Task requirements » From the data, copy out every line in which the word "Before" appears.

Recorded data »
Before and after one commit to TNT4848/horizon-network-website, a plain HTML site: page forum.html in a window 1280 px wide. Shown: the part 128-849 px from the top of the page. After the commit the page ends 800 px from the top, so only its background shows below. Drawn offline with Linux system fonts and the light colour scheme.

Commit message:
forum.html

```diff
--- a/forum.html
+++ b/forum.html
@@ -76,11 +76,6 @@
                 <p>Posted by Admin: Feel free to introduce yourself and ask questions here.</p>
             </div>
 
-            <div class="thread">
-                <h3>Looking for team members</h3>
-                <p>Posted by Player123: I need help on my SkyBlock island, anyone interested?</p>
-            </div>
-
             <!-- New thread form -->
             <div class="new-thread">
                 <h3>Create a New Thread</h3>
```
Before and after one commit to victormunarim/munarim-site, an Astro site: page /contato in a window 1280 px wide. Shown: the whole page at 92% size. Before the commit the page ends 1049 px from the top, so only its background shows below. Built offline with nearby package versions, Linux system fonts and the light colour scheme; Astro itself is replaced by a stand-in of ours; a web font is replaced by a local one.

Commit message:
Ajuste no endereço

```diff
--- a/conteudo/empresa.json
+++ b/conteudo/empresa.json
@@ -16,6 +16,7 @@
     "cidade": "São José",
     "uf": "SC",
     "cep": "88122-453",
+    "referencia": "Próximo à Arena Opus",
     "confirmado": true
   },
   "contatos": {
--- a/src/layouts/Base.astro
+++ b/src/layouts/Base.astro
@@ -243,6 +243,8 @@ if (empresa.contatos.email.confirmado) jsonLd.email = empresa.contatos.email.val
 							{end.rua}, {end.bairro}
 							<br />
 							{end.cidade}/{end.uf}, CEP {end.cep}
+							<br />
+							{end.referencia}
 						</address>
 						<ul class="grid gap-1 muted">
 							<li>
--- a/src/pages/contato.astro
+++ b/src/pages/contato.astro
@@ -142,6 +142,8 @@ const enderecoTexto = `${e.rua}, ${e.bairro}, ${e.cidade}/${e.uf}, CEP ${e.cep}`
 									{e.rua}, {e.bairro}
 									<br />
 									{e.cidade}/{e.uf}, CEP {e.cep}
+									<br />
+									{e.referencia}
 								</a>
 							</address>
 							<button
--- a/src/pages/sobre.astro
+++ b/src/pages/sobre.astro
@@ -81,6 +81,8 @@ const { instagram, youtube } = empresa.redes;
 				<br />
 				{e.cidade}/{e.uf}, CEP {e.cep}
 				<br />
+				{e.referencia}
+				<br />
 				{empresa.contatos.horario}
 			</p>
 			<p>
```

Solved problem »
Before and after one commit to TNT4848/horizon-network-website, a plain HTML site: page forum.html in a window 1280 px wide. Shown: the part 128-849 px from the top of the page. After the commit the page ends 800 px from the top, so only its background shows below. Drawn offline with Linux system fonts and the light colour scheme.
Before and after one commit to victormunarim/munarim-site, an Astro site: page /contato in a window 1280 px wide. Shown: the whole page at 92% size. Before the commit the page ends 1049 px from the top, so only its background shows below. Built offline with nearby package versions, Linux system fonts and the light colour scheme; Astro itself is replaced by a stand-in of ours; a web font is replaced by a local one.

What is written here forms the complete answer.